    Imi Knoebel b. 1940, Dessau, Germany Alte Liebe three parts, acrylic on aluminum, 2011 The Alfond Collection of Contemporary Art Gift of Barbara '68 and Theodore '68 Alfond Cornell Fine Arts Museum, Rollins College 2013.34.117 Since the beginning of his artistic career in the late 1960s, German artist Imi Knoebel has been concerned with the boundaries and limits of painting. After attending the Darmstadt School of Arts and Crafts, he studied under Joseph Beuys at the Staatliche Kunstakademie in Düsseldorf from 1964 to 1971. During this time, Beuys introduced Knoebel to the idea of an open artistic practice and imbued him with faith in the potential for new beginnings in art. This allowed Knoebel to reconsider painting as a medium by investigating its fundamental elements. Alte Liebe from 2011 exemplifies Knoebel’s exploration of the relationship between surface, frame, and color. The three panels, hanging side-by-side on the wall, echo each other across distinct but related forms. Perched on top of the monochromatic back panels of yellow, turquoise, and pink are segments of aluminum stretcher bars painted in alternating colors of varying intensity. Like many of Knoebel’s works, Alte Liebe can be understood as a painting. At the same time, it aspires to undermine the status and role of the medium. The interlocking bars on the border of each composition direct the attention of the viewer away from the painting’s center and toward its periphery. This shift in focus subverts the traditional reading of a painting, where importance is connoted through physical centrality. The aluminum bars project into the viewer’s space, emphasizing three-dimensionality and belying the work’s interpretation as a two-dimensional surface.
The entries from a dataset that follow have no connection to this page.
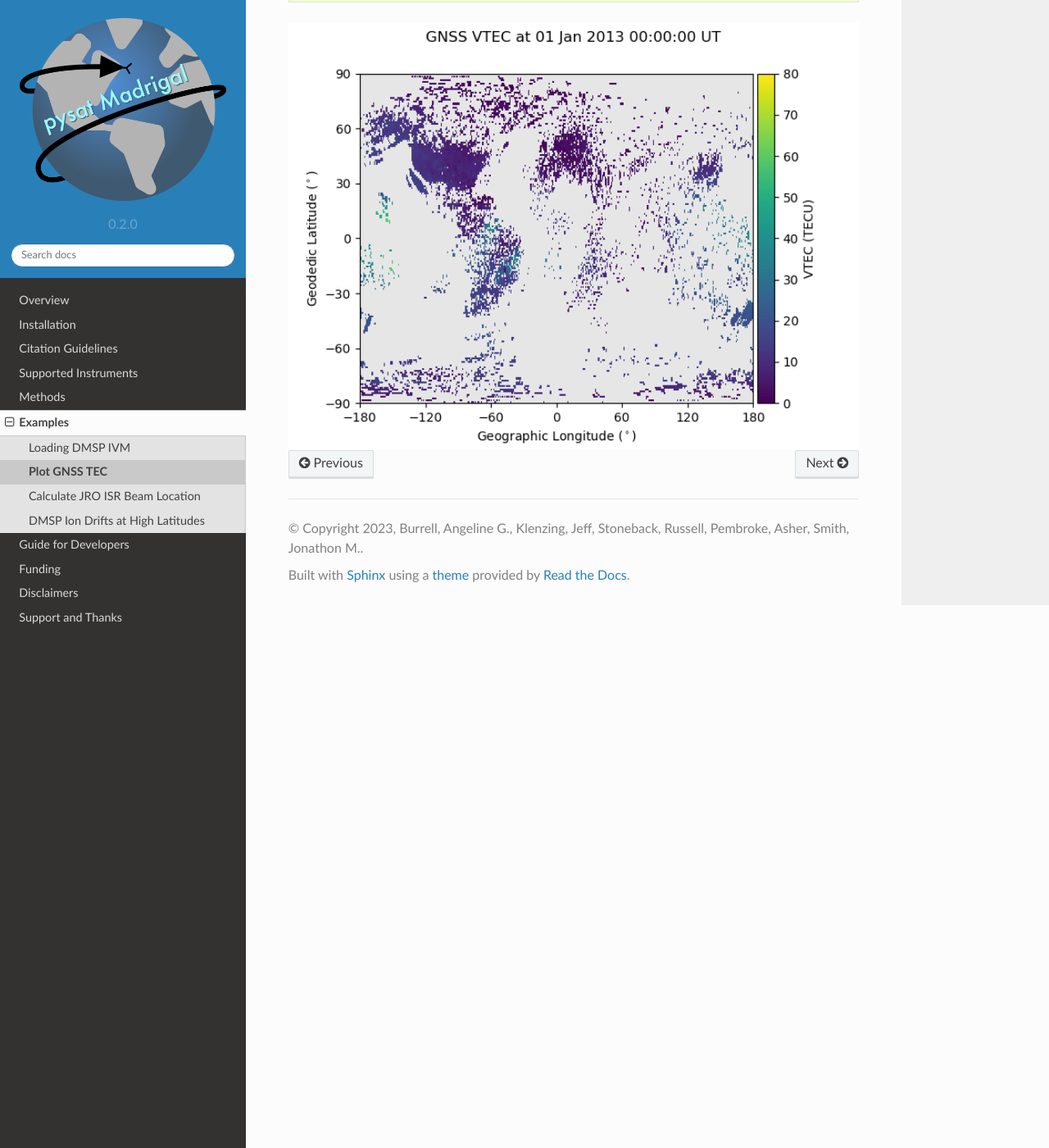
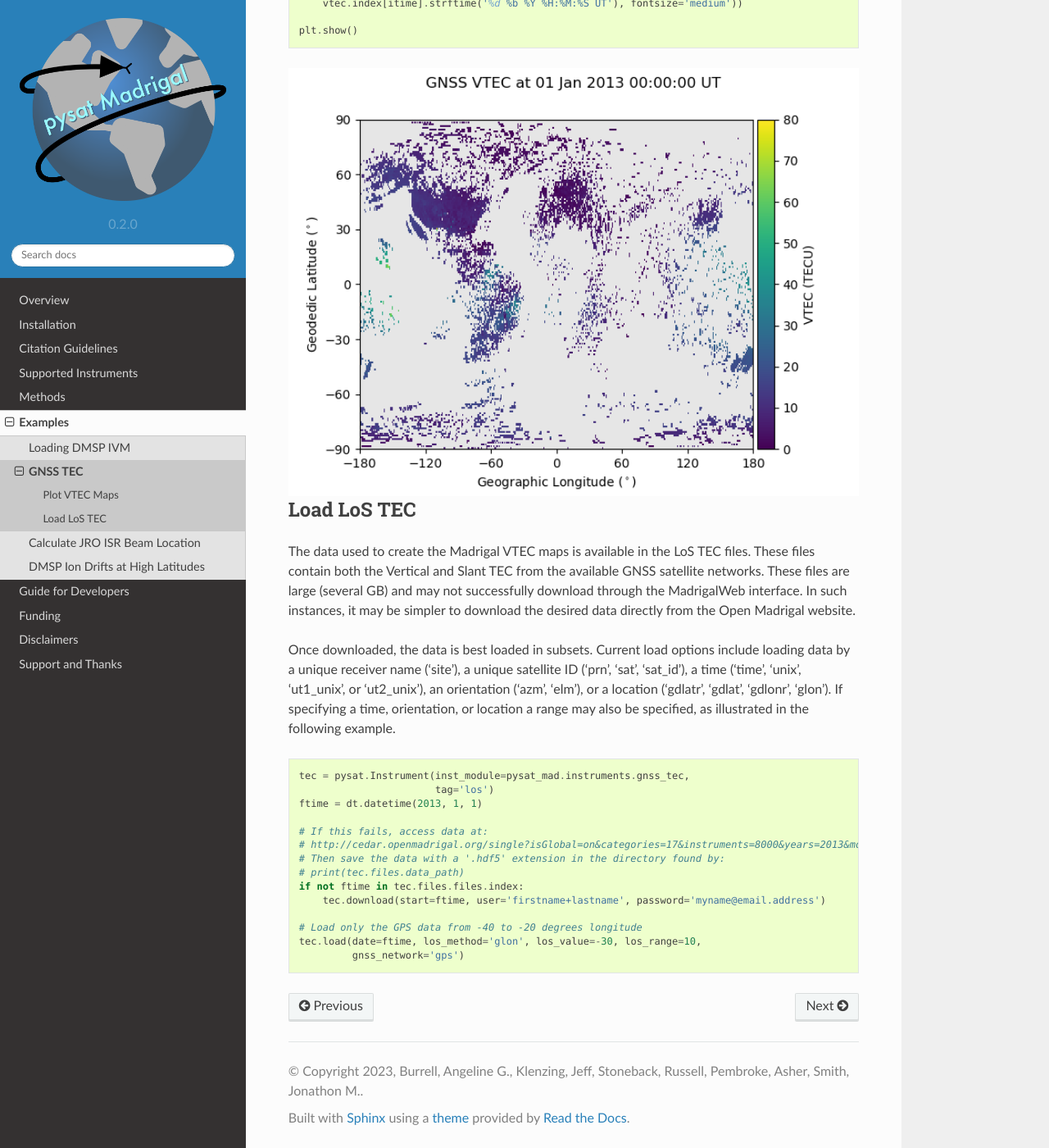
Before and after one commit to pysat/pysatMadrigal, a Sphinx documentation site: the page built from docs/examples/ex_gnss_tec.rst, in a window 1280 px wide and 1400 px high, scrolled down 1393 px. Shown: the whole window at 82% size. Built offline with Sphinx 7.4.7 and the Read the Docs theme 2.0.0, drawn with Linux system fonts in a browser that asks for light colours; pages that are not in the unit, such as notebooks, are missing from menus; the version number is read from the project's files by our own code; some of the changed text lies outside the part shown.

Commit message:
DOC: updated the TEC example
Updated the TEC example to express available data and show how to use the selective LoS loading.

```diff
--- a/docs/examples/ex_gnss_tec.rst
+++ b/docs/examples/ex_gnss_tec.rst
@@ -1,18 +1,21 @@
 .. _ex-gnss-tec:
 
-Plot GNSS TEC
-=============
+GNSS TEC
+========
 
 The Global Navigation Satellte System (GNSS) Total Electron Content (TEC) is one
 of the most valuable ionospheric data sets, given its long and continuous
 operational duration and expansive coverage.  :py:mod:`pysatMadrigal` currently
-only supports Vertical TEC (VTEC) data handling through
-:py:mod:`pysatMadrigal.instruments.gnss_tec`.
+supports Vertical TEC (VTEC), Line-of-Site (LoS) Slant TEC, and ground receiver
+data handling through :py:mod:`pysatMadrigal.instruments.gnss_tec`.
 
-The VTEC measurements are median filtered to fill 1 degree latitude by 1
-degree longitude bins.  This can be represented with spatially representative
-coverage as shown in the example below.  Start by obtaining the desired data
-and loading it.
+Plot VTEC Maps
+--------------
+
+The Madrigal VTEC maps are made up of median filtered data placed in 1 degree
+latitude by 1 degree longitude bins.  This can be represented with spatially
+representative coverage as shown in the example below.  Start by obtaining the
+desired data and loading it.
 
 .. code::
 
@@ -81,3 +84,38 @@ a regular grid with VTEC value indicated by color.
     :width: 800px
     :align: center
     :alt: Mapped median Vertical Total Electron Content over the globe.
+
+
+Load LoS TEC
+------------
+
+The data used to create the Madrigal VTEC maps is available in the LoS TEC
+files.  These files contain both the Vertical and Slant TEC from the available
+GNSS satellite networks.  These files are large (several GB) and may not
+successfully download through the MadrigalWeb interface.  In such instances, it
+may be simpler to download the desired data directly from the Open Madrigal
+website.
+
+Once downloaded, the data is best loaded in subsets.  Current load options
+include loading data by a unique receiver name ('site'), a unique satellite ID
+('prn', 'sat', 'sat_id'), a time ('time', 'unix', 'ut1_unix', or 'ut2_unix'),
+an orientation ('azm', 'elm'), or a location ('gdlatr', 'gdlat', 'gdlonr',
+'glon').  If specifying a time, orientation, or location a range may also be
+specified, as illustrated in the following example.
+
+.. code::
+
+   tec = pysat.Instrument(inst_module=pysat_mad.instruments.gnss_tec,
+                          tag='los')
+   ftime = dt.datetime(2013, 1, 1)
+
+   # If this fails, access data at:
+   # http://cedar.openmadrigal.org/single?isGlobal=on&categories=17&instruments=8000&years=2013&months=1&days=1
+   # Then save the data with a '.hdf5' extension in the directory found by:
+   # print(tec.files.data_path)
+   if not ftime in tec.files.files.index:
+       tec.download(start=ftime, user='firstname+lastname', password='myname@email.address')
+
+   # Load only the GPS data from -40 to -20 degrees longitude
+   tec.load(date=ftime, los_method='glon', los_value=-30, los_range=10,
+            gnss_network='gps')
```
Positioning the aesthetic experience in relation to space, Alte Liebe evades easy classification as painting and achieves Knoebel’s goal of stretching both the physical and conceptual boundaries of the medium.